PROVIDED MATERIAL.
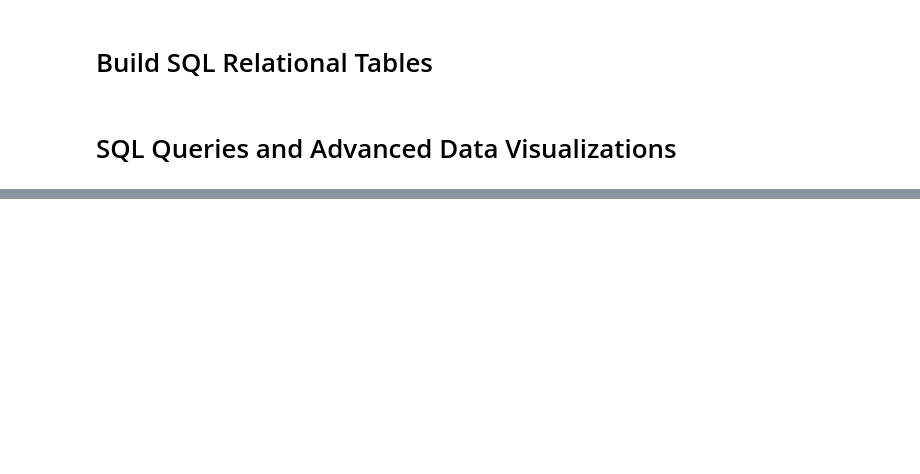
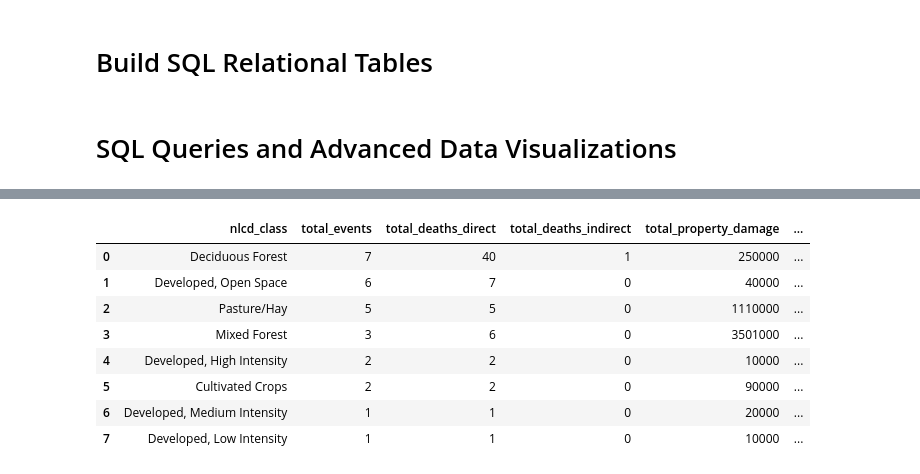
Before and after one commit to ashleyadehart/flash_floods_ky_2015_2025, a Jupyter notebook: notebooks/flash_floods_ky_2015_2025.ipynb, the cells around one changed output, grey strips where cells are left out. Cells and saved outputs as stored; diff of their text form; code cells hidden in the pictures; blank space fills up the shorter version.

```diff
--- a/notebooks/flash_floods_ky_2015_2025.ipynb
+++ b/notebooks/flash_floods_ky_2015_2025.ipynb
@@ -933,21 +1693,30 @@ result10
 # %%
 # Write a SQL query that examines patterns between flash flooding events, deaths, injuries, precipitation, property damage, and impervious surface percentages by NLCD class
-query11 = """
-SELECT
+query11 = """ SELECT
     n.nlcd_class,
     COUNT(i.event_id) AS total_events,
     SUM(i.deaths_direct) AS total_deaths_direct,
     SUM(i.deaths_indirect) AS total_deaths_indirect,
     SUM(i.damage_property_num) AS total_property_damage,
     AVG(w.totalprecip_in) AS avg_precipitation,
     AVG(n.impervious_surface_pct) AS avg_impervious_surface_pct
 FROM impact_data i
 JOIN weather_conditions w ON i.event_id = w.event_id
 JOIN event_info e ON i.event_id = e.event_id
 JOIN nlcd_data n ON i.event_id = n.event_id
 WHERE i.deaths_direct > 0
 GROUP BY n.nlcd_class
 ORDER BY total_events DESC;
 """
 result11 = pd.read_sql(query11, conn)
 result11
+# %% [output]
+|  | nlcd_class | total_events | total_deaths_direct | total_deaths_indirect | total_property_damage | ... |
+| 0 | Deciduous Forest | 7 | 40 | 1 | 250000 | ... |
+| 1 | Developed, Open Space | 6 | 7 | 0 | 40000 | ... |
+| 2 | Pasture/Hay | 5 | 5 | 0 | 1110000 | ... |
+| 3 | Mixed Forest | 3 | 6 | 0 | 3501000 | ... |
+| 4 | Developed, High Intensity | 2 | 2 | 0 | 10000 | ... |
+| 5 | Cultivated Crops | 2 | 2 | 0 | 90000 | ... |
+| 6 | Developed, Medium Intensity | 1 | 1 | 0 | 20000 | ... |
+| 7 | Developed, Low Intensity | 1 | 1 | 0 | 10000 | ... |
```
Also changed, not shown: parts of 65 cells of this notebook, 2 other files.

EXERCISE PROMPT. In the listing, find every line with the word "Forest" and state how many there are, nothing more.

TASK OUTPUT. 2